Within the last few days, the development build of Google’s Chrome Web browser has made great strides toward being ready for prime time use. Within Linux Mint, at least, the browser supports plugins such as Adobe Flash fairly well, the ability to import bookmarks, history, passwords and other information from Firefox has been implemented and is working properly, and the chrome (the appearance of the window – not to be confused with the name of the browser) is now consistent with the Windows version. When maximized, the tab bar moves into the area normally used as the title bar by other programs, allowing you to use almost as much of the screen as you would in fullscreen mode with other browsers.

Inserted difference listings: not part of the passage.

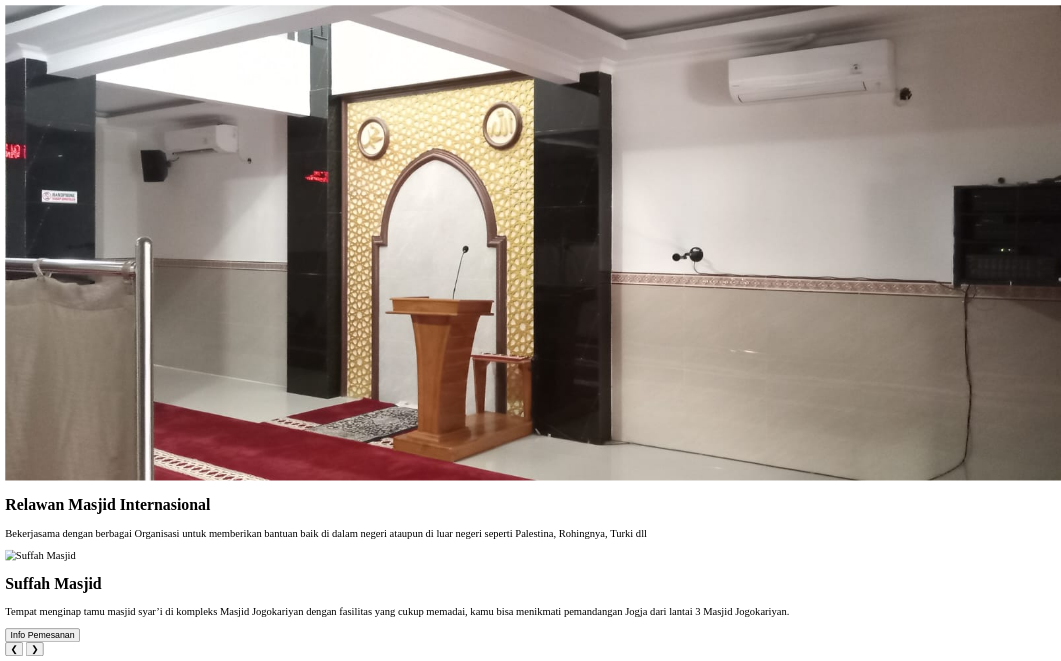
Repository: Mahesa1119/Masjid-Tablighin
Page: index.html
These files come from the project's save history. The page is drawn as it stood at one moment and after a run of saves; the edit follows.
The browser window is 1280 px wide. The page is 1608 px wide, so the pictures cover 1608 px, including what lies to the right of the window. The pictures show the whole page, at 66% of full size.

Above is the page before, as saved 2024-11-18 18:29:07.
Not found: scripts.js
Not found: styles.css
Not found: suffah-masjid.jpg

### index.html
<!DOCTYPE html>
<html lang="en">
<head>
  <meta charset="UTF-8">
  <meta name="viewport" content="width=device-width, initial-scale=1.0">
  <title>Slider Masjid</title>
  <link rel="stylesheet" href="styles.css">
</head>
<body>
  <div class="slider">
    <div class="slides">
      <!-- Slide 1 -->
      <div class="slide">
        <img src="bgimam.jpg" alt="Relawan Masjid Internasional">
        <div class="content">
          <h2>Relawan Masjid Internasional</h2>
          <p>Bekerjasama dengan berbagai Organisasi untuk memberikan bantuan baik di dalam negeri ataupun di luar negeri seperti Palestina, Rohingnya, Turki dll</p>
        </div>
      </div>
      <!-- Slide 2 -->
      <div class="slide">
        <img src="suffah-masjid.jpg" alt="Suffah Masjid">
        <div class="content">
          <h2>Suffah Masjid</h2>
          <p>Tempat menginap tamu masjid syar’i di kompleks Masjid Jogokariyan dengan fasilitas yang cukup memadai, kamu bisa menikmati pemandangan Jogja dari lantai 3 Masjid Jogokariyan.</p>
          <button>Info Pemesanan</button>
        </div>
      </div>
    </div>
    <!-- Navigasi -->
    <button class="prev" onclick="moveSlide(-1)">&#10094;</button>
    <button class="next" onclick="moveSlide(1)">&#10095;</button>
  </div>
  <script src="scripts.js"></script>
</body>
</html>

After the next 2 saves:
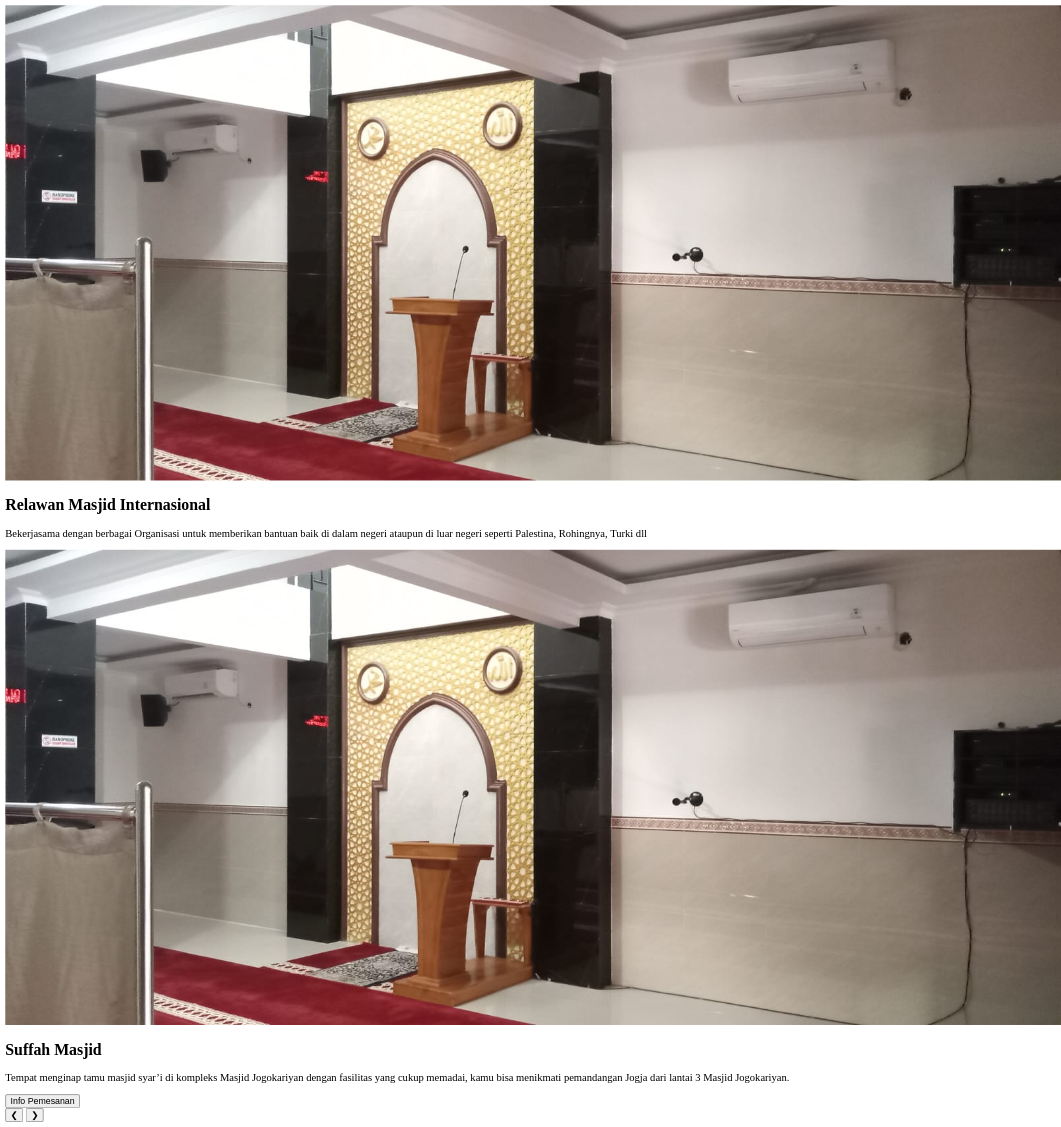
The 2 saves are shown as one change because they came seconds apart.
The last was saved 8 s later.
--- a/index.html
+++ b/index.html
@@ -19,7 +19,7 @@
       </div>
       <!-- Slide 2 -->
       <div class="slide">
-        <img src="suffah-masjid.jpg" alt="Suffah Masjid">
+        <img src="bgimam.jpg" alt="Suffah Masjid">
         <div class="content">
           <h2>Suffah Masjid</h2>
           <p>Tempat menginap tamu masjid syar’i di kompleks Masjid Jogokariyan dengan fasilitas yang cukup memadai, kamu bisa menikmati pemandangan Jogja dari lantai 3 Masjid Jogokariyan.</p>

If you are running some version of Linux on your computer and you have not yet tested the development build of Chrome, you really should check it out. At this point, the only real issue I am experiencing is that it’s difficult to enable the plugins. I had plugins working properly for a while, but then had to make some adjustments to my Flash installation, which stopped the plugins from working within Chrome. I’m assuming, though, that once the plugins are officially supported by Chrome, they will begin working properly (which will, hopefully, be very soon).